Then I heard about the possibility of planting a church in Abu Dhabi. My wife and I were not thrilled at the idea of a church plant, since we knew it would be a lot of work. But we went ahead and contacted them.

One of the Abu Dhabi leaders responded and said he would be vacationing near us in California. He asked if we could have dinner. We enjoyed hearing his story and learning about Abu Dhabi. Then a few weeks later, I had a video call with that leader and three others on the ground there.

I was encouraged by their love for Jesus and their excitement about what God was doing. But I was still not sure we wanted to pursue it.

Surprising Change

Then the Abu Dhabi leaders emailed. They said that after much prayer they believed God wanted them to call me to lead their church. They wanted us to pray about this, and if we agreed, to come and visit.

So my wife and I started praying. To think through the options, I made a chart listing each potential location down the left side of the page, and the various factors across the top. When I came to “kingdom impact” in Abu Dhabi, and typed “planting a church in the Middle East,” my heart changed. I was overwhelmed with the glory that could come to Christ through such a church plant. My hesitation about church planting left. I knew this was God’s call.

At the same time, in other ways, God did the same for my wife. And as we talked with our church leaders, and other trusted counselors, everyone agreed.

The Sunday before we visited Abu Dhabi, I shared with our church how God was leading us. At the end of the service, everyone gathered to pray for us. But before anyone prayed, a woman said that God had given her a dream the night before. Through tears, she said she did not want to share this dream, because she knew what it meant. But she said that in the dream, my wife and I were planting a seedling in the desert, which was growing and flourishing.

This encouraged us, but also the whole church, that God was, in fact, calling us to Abu Dhabi.

Grace, Mercy, and Help
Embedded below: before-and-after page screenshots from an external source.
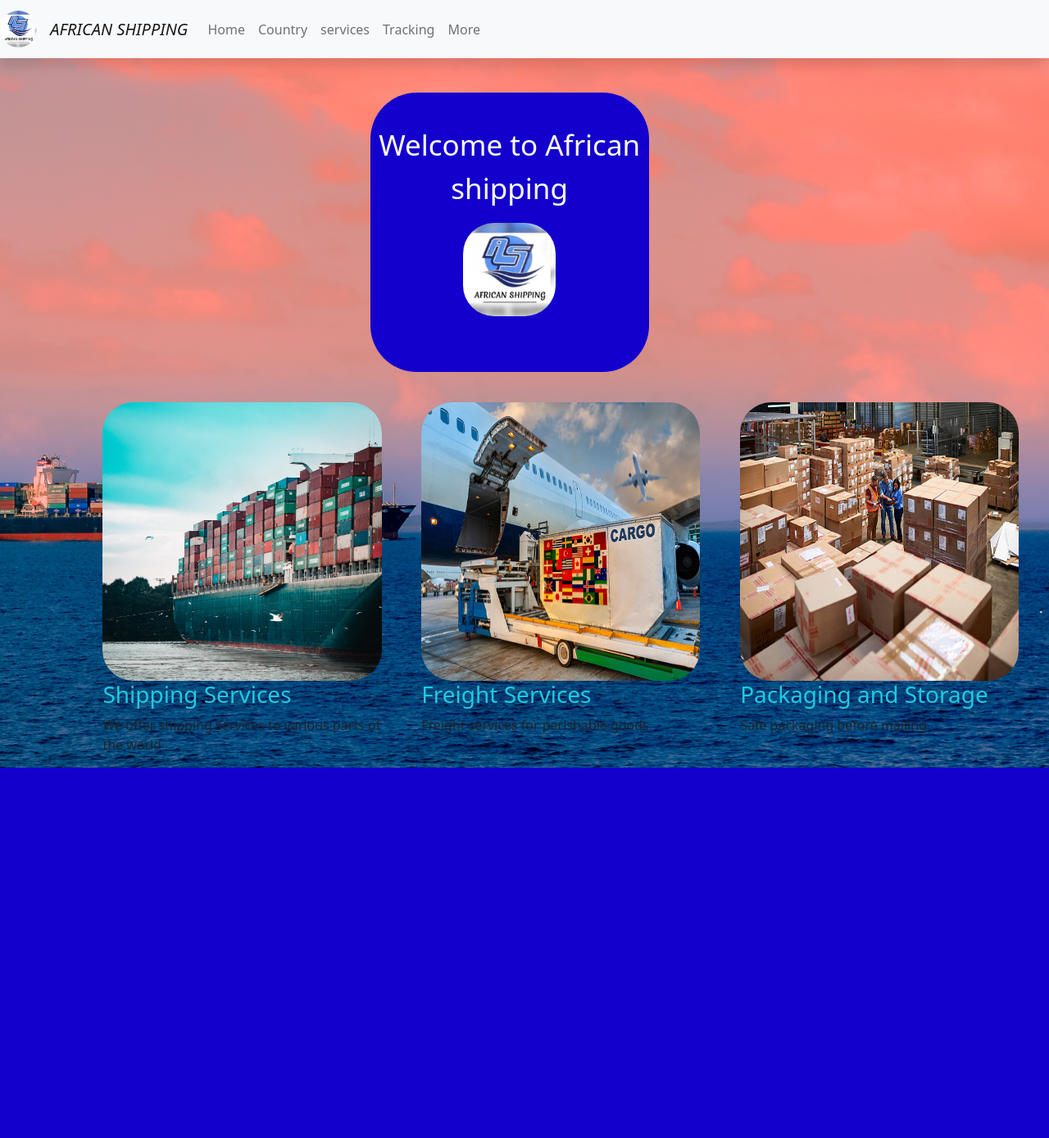
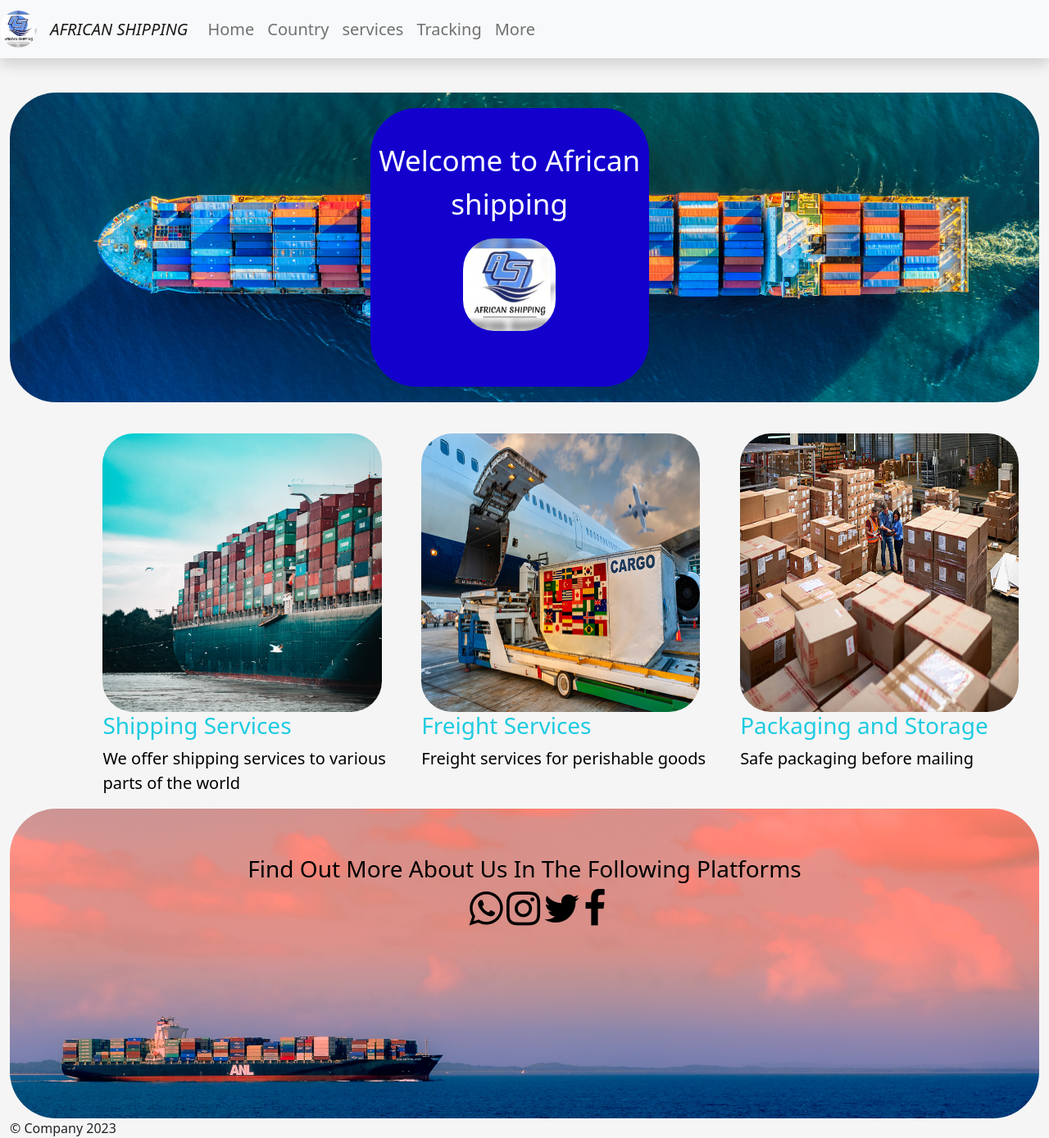
Before and after one commit to techclubgrp1/shipping_app_project, a PHP site: page / in a window 1280 px wide. Shown: the whole page at 82% size. Before the commit the page ends 937 px from the top, so only its background shows below. Run offline with PHP 8.4, Linux system fonts and the light colour scheme.

Commit message:
home page done

```diff
--- a/contact_us.html
+++ b/contact_us.html
@@ -105,7 +105,7 @@
                       <li><a href="#" class="nav-link">Mission</a></li>
                       <li><a href="#" class="nav-link">Vision</a></li>
                       <li><a href="#" class="nav-link">Internships</a></li>
-                      <li><a href="#"  class="nav-link">contact Us</a></li>
+                      <li><a href="contact_us.html"  class="nav-link">contact Us</a></li>
                       <li><a href="#" class="nav-link">About Us</a></li>
                     </ul>
                   </li>
--- a/index.html
+++ b/index.html
@@ -37,23 +37,23 @@
             <div class="collapse navbar-collapse" id="navbardisplaynavigations">
                 <nav class="navbar-nav" >
                     <ul class="navbar-nav me-auto mb-2 mb-lg-0">
-                      <li class="nav-item"><a href="index.html" class="nav-link">Home</a></li>
-                      <li><a href="#"  class="nav-link">Country</a>
+                      <li class="nav-item"><a href="index.html" class="nav-link"style="font-size: 20px;">Home</a></li>
+                      <li><a href="#"  class="nav-link" style="font-size: 20px;">Country</a>
                         <ul class="submenu">
-                            <li><a href="#" class="nav-link">United States</a></li>
+                            <li><a href="#" class="nav-link" >United States</a></li>
                             <li><a href="#" class="nav-link">Canada</a></li>
                             <li><a href="#" class="nav-link">Kenya</a></li>
                             <li><a href="#"  class="nav-link">South Africa</a></li>
                           </ul>
                     </li>
-                    <li><a href="#"  class="nav-link">services</a></li>
-                      <li><a href="#"  class="nav-link">Tracking</a></li>
-                      <li><a href="#"  class="nav-link">More</a>
+                    <li><a href="#"  class="nav-link" style="font-size: 20px;">services</a></li>
+                      <li><a href="#"  class="nav-link" style="font-size: 20px;">Tracking</a></li>
+                      <li><a href="#"  class="nav-link" style="font-size: 20px;">More</a>
                         <ul class="submenu">
                           <li><a href="#" class="nav-link">Mission</a></li>
                           <li><a href="#" class="nav-link">Vision</a></li>
                           <li><a href="#" class="nav-link">Internships</a></li>
-                          <li><a href="#"  class="nav-link">contact Us</a></li>
+                          <li><a href="contact_us.html"  class="nav-link">contact Us</a></li>
                           <li><a href="#" class="nav-link">About Us</a></li>
                         </ul>
                       </li>
@@ -65,32 +65,47 @@
     </nav>
 
     <div class="container-fluid" style="padding-top: 3cm;">
-      <div class="header" style="">
+      <div class="header">
+        <div class="section1">
           <p>Welcome to African shipping</p>
           <img src="images/WhatsApp Image 2023-05-21 at 14.53.12.jpeg" style="height: 3cm; width: 3cm; " alt="">
         </div>
 
-        <div class="row" style="padding-top: 1cm; padding-left: 3cm;">
+         </div> <div class="row" style="padding-top: 1cm; padding-left: 3cm;">
             <!-- column 1 -->
               <div class=" column1 col-lg-4">
                 <img src="images/ship3.jpg" style="height: 9cm; width: 9cm;"  alt="">
                 <h3 style="color: #1ecbe1;">Shipping Services</h3>
-              <p>We offer shipping services to various parts of the world</p>
+                <p style="color: black; font-size: 20px;">We offer shipping services to various <br> parts of the world</p>
               </div>
             <!-- column 2 -->
               <div class=" col-lg-4">
                 <img src="images/loading-the-container-in-the-cargo-airplane.jpg" style="height: 9cm; width: 9cm;"  alt="">
                 <h3 style="color: #1ecbe1;">Freight Services</h3>
-              <p>Freight services for perishable goods</p>
+                <p style="color: black; font-size: 20px;">Freight services for perishable goods</p>
               </div>
               <!-- column 3 -->
               <div class="col-lg-4">
                 <img src="images/looking-for-a-specific-item.jpg" style="height: 9cm; width: 9cm;" alt="">
                 <h3 style="color: #1ecbe1;">Packaging and Storage</h3>
-              <p>Safe packaging before mailing</p>
+                <p style="color: black; font-size: 20px;">Safe packaging before mailing</p>
               </div>
         </div>
+        <div class="section2">
+          <h3 style="padding-top: 1cm;">Find Out More About Us In The Following Platforms</h3>
+          <ul style="align-items: center;">
+            <a href=""><li><span class="fa fa-whatsapp fa-3x"></span></li></a>
+            <a href=""><li><span class="fa fa-instagram fa-3x" ></span></li></a>
+            <a href=""><li><span class="fa fa-twitter fa-3x"></span></li></a>
+            <a href=""><li><span class="fa fa-facebook fa-3x"></span></li></a>
+           </ul>
 
+
+        </div>
+
+        <footer>
+          &copy; Company 2023
+      </footer>
 
 </body>
 </html>
--- a/style.css
+++ b/style.css
@@ -1,8 +1,6 @@
 body{
-  background-image: url(images/ship2.jpg);
-  background-position: center;
-  background-repeat: no-repeat;
-  background-size: cover;
+ background-color: whitesmoke;
+
 }
 img{
     border-radius: 1cm;
@@ -46,6 +44,17 @@ img{
 
   }
   .header{
+    background-image: url(images/ship1.jpg);
+    background-position: center;
+    background-repeat: no-repeat;
+    background-size: cover;
+    height: 10cm;
+    border-radius: 1.5cm;
+    padding-top: 0.5cm;
+
+  }
+  .section1{
+
     max-width: max-content;
     height: 9cm;
     width: 9cm;
@@ -56,10 +65,32 @@ img{
     color: white;
     padding-top: 1cm;
     margin-left: 35%;
+  }
+  .section1 img:hover{
+
+  }
+
+  .section2{
+    background-image: url(images/ship2.jpg);
+    background-position: center;
+    background-repeat: no-repeat;
+    background-size: cover;
+    height: 10cm;
+    border-radius: 1.5cm;
+    padding-top: 0.5cm;
+    text-align: center;
+    color: black;
 
 
   }
-  .column1:hover{
-
+  .section2 ul{
+    align-items: center;
+    list-style: none;
+    align-content: center;
+    overflow: hidden;
 
   }
+  .section2 ul a li{
+    display: inline;
+    color: black;
+  }
```
Also changed, not shown: images/ship4.jpg (added). Lines whose indentation alone changed are shown as unchanged.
We visited Abu Dhabi. We interviewed with church leaders, preached at the two churches sponsoring the church plant, and both churches confirmed our call. So, three years ago, we moved to Abu Dhabi. God gave us unusual grace for the move. And he poured out his mercy in quickly raising up Grace Church Abu Dhabi.

But it has not been easy. It was hard leaving our church. It is painful to be far from our children and parents. And church planting in this part of the world comes with unique challenges (on top of all of the typical challenges in planting a church).
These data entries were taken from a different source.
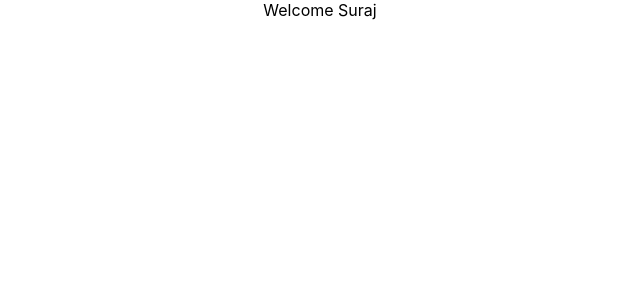
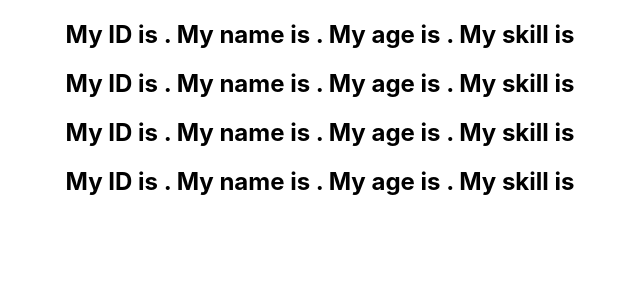
Before and after one commit to thesurajkmr/Learning, a React (Create React App) app in the folder React/hello-world/: page / in a window 1280 px wide. Shown: the top 300 px of the page, without its empty margins (320-960 px from the left). Built offline with nearby package versions, Linux system fonts and the light colour scheme.

Commit message:
tutorial 17

```diff
--- a/React/hello-world/src/App.js
+++ b/React/hello-world/src/App.js
@@ -11,10 +11,12 @@ import ClassClick from "./components/ClassClick";
 import EventBind from "./components/EventBind";
 import ParentComponent from "./components/ParentComponent";
 import UserGreeting from "./components/UserGreeting";
+import Namelist from "./components/Namelist";
 function App() {
   return (
     <div className="App">
-      <UserGreeting/>
+      <Namelist/>
+      {/* <UserGreeting/> */}
       {/* <ParentComponent/> */}
       {/* <EventBind></EventBind> */}
       {/* <ClassClick></ClassClick> */}
--- /dev/null
+++ b/React/hello-world/src/components/Namelist.js
@@ -0,0 +1,53 @@
+import React from "react";
+import Person from "./Person";
+
+function Namelist() {
+  const persons = [
+    {
+      id: 1,
+      name: "Diana",
+      age: 20,
+      skill: "Angular",
+    },
+    {
+      id: 2,
+      name: "Clark",
+      age: 21,
+      skill: "Vue",
+    },
+    {
+      id: 3,
+      name: "Bruce",
+      age: 22,
+      skill: "React",
+    },
+    {
+      id: 4,
+      name: "Aqua",
+      age: 23,
+      skill: "Node",
+    },
+  ];
+  const personList = persons.map((person) => (<Person person={person}/>
+
+  ));
+  return <div>{personList}</div>;
+}
+
+export default Namelist;
+
+// const names = ["Diana Suraj", "Clark Kumar", "Bruce Suku"];
+// const nameList=names.map(name=><h2>{name}</h2>);
+// return <div>{nameList}</div>
+
+// return <div>
+// {
+//     names.map(name=><h2>{name}</h2>)
+// }
+// </div>
+
+{
+  /* <h2>{names[0]}</h2>
+<h2>{names[1]}</h2>
+<h2>{names[2]}</h2> */
+}
--- /dev/null
+++ b/React/hello-world/src/components/Person.js
@@ -0,0 +1,14 @@
+import React from "react";
+
+function Person(person) {
+  return (
+    <div>
+      <h2>
+        My ID is {person.id}. My name is {person.name}. My age is {person.age}.
+        My skill is {person.skill}
+      </h2>
+    </div>
+  );
+}
+
+export default Person;
```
And yet God has met us in every difficulty. He has guided and helped us. He has given us outpourings of joy in him. He has strengthened believers, saved the lost, raised up a church, and brought glory to his name.

Dreams, Really?

We are not all called to the Middle East. But we are all called to ask God for guidance, and to be open to whatever guidance he chooses to give — including when he guides through dreams. If the thought of dreams like these seems strange to you, let me suggest a few steps.

First, read the stories in the Bible that I referenced at the beginning of this article in which God did give people dreams. Keep in mind that our Enlightenment-shaped Western societies teach us to be far more suspicious of dreams than Scripture does.

Second, pray and ask God to give you guidance, and ask him to use dreams if that would bring him the most glory.

Third, if you have a dream that seems significant, ask God to confirm that it was from him. Share it with close friends and church leaders, so they can pray about it with you. With regard to major directional decisions, like mine, dreams can be one merciful element in a process of discerning God’s guidance, but we should not take them as the only element.

Fourth, respond to the dream according to the wisdom God gives you.

All through the Bible we see God using dreams to lead his people:

  • Assuring Jacob of God’s presence (Genesis 28:12–16)
  • Revealing himself in a dream to Daniel (Daniel 2:19)
  • Comforting Joseph that Mary’s baby was from God (Matthew 1:20)
  • Protecting the wise men from Herod (Matthew 2:12)
  • Sending Paul to Macedonia (Acts 16:9)
  • Encouraging Paul to keep preaching in Corinth (Acts 18:9–11)

God still communicates to his people through dreams, and he very well might want to use dreams, in part, to lead you.